### Your goal
Although the entries contain pictures, only their text goes into the copy, set down exactly.

Information START

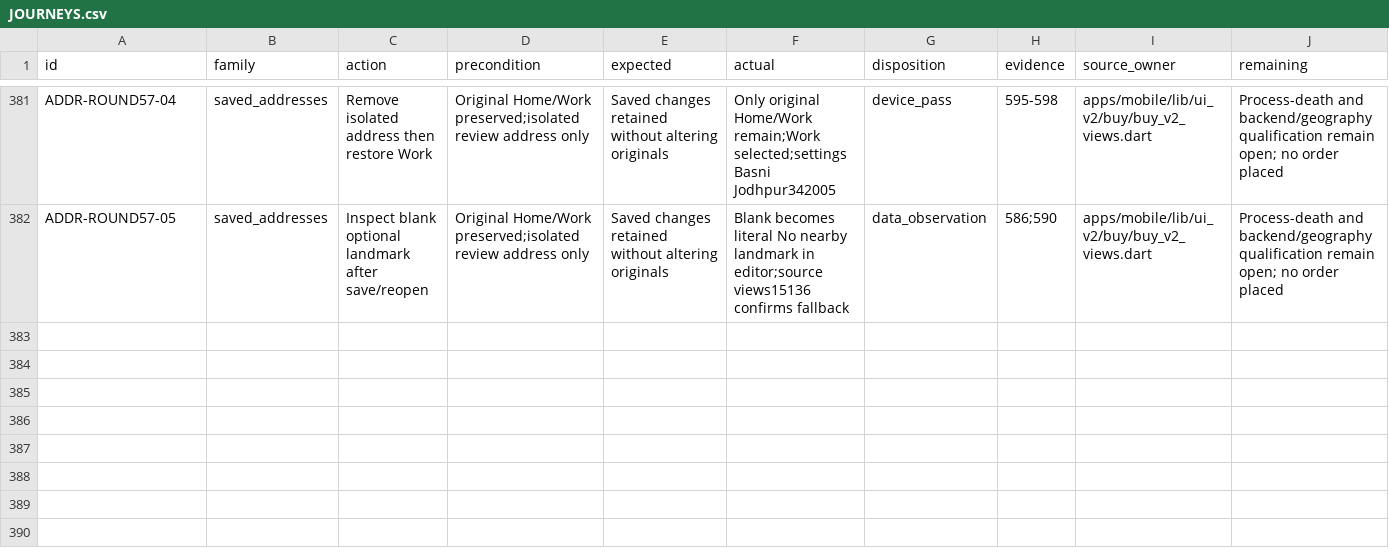
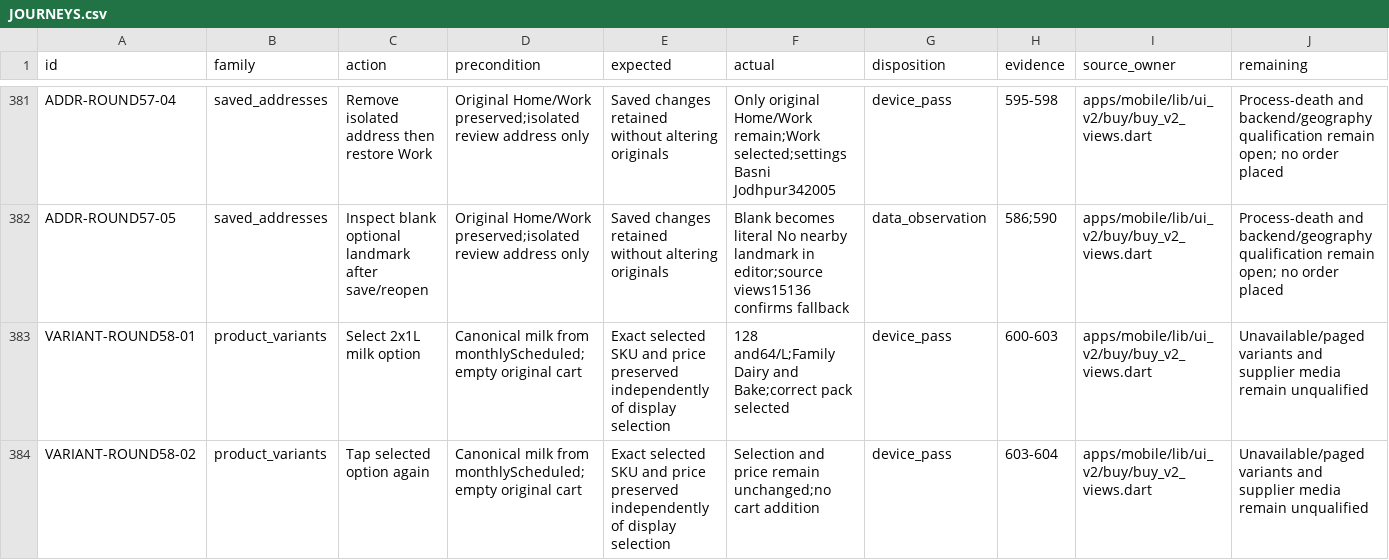
Before and after one commit to Supermanditech/MOOLSOCIAL-PRODUCTION, a CSV file: docs/quality/cursor-redmi-v6-audit-20260913/JOURNEYS.csv, drawn as a sheet; only a part is shown, gaps mark what is left out; the diff covers the shown part only; the diff names each change by its address in the sheet, - before the commit and + after, or states it on an @@ line.

```diff
--- a/docs/quality/cursor-redmi-v6-audit-20260913/JOURNEYS.csv
+++ b/docs/quality/cursor-redmi-v6-audit-20260913/JOURNEYS.csv
+row 383: VARIANT-ROUND58-01 | product_variants | Select 2x1L milk option | Canonical milk from monthlyScheduled;empty original cart | Exact selected SKU and price preserved independently of display selection | 128 and64/L;Family Dairy and Bake;correct pack selected | device_pass | 600-603 | apps/mobile/lib/ui_v2/buy/buy_v2_views.dart | Unavailable/paged variants and supplier media remain unqualified
+row 384: VARIANT-ROUND58-02 | product_variants | Tap selected option again | Canonical milk from monthlyScheduled;empty original cart | Exact selected SKU and price preserved independently of display selection | Selection and price remain unchanged;no cart addition | device_pass | 603-604 | apps/mobile/lib/ui_v2/buy/buy_v2_views.dart | Unavailable/paged variants and supplier media remain unqualified
```
Also changed, not shown: 2 added rows and 4 edited cells elsewhere in this file, docs/quality/cursor-redmi-v6-audit-20260913/EVIDENCE.csv, docs/quality/cursor-redmi-v6-audit-20260913/PUBLIC-DATA.csv, 2 other files.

Information END

### Response
Before and after one commit to Supermanditech/MOOLSOCIAL-PRODUCTION, a CSV file: docs/quality/cursor-redmi-v6-audit-20260913/JOURNEYS.csv, drawn as a sheet; only a part is shown, gaps mark what is left out; the diff covers the shown part only; the diff names each change by its address in the sheet, - before the commit and + after, or states it on an @@ line.

```diff
--- a/docs/quality/cursor-redmi-v6-audit-20260913/JOURNEYS.csv
+++ b/docs/quality/cursor-redmi-v6-audit-20260913/JOURNEYS.csv
+row 383: VARIANT-ROUND58-01 | product_variants | Select 2x1L milk option | Canonical milk from monthlyScheduled;empty original cart | Exact selected SKU and price preserved independently of display selection | 128 and64/L;Family Dairy and Bake;correct pack selected | device_pass | 600-603 | apps/mobile/lib/ui_v2/buy/buy_v2_views.dart | Unavailable/paged variants and supplier media remain unqualified
+row 384: VARIANT-ROUND58-02 | product_variants | Tap selected option again | Canonical milk from monthlyScheduled;empty original cart | Exact selected SKU and price preserved independently of display selection | Selection and price remain unchanged;no cart addition | device_pass | 603-604 | apps/mobile/lib/ui_v2/buy/buy_v2_views.dart | Unavailable/paged variants and supplier media remain unqualified
```
Also changed, not shown: 2 added rows and 4 edited cells elsewhere in this file, docs/quality/cursor-redmi-v6-audit-20260913/EVIDENCE.csv, docs/quality/cursor-redmi-v6-audit-20260913/PUBLIC-DATA.csv, 2 other files.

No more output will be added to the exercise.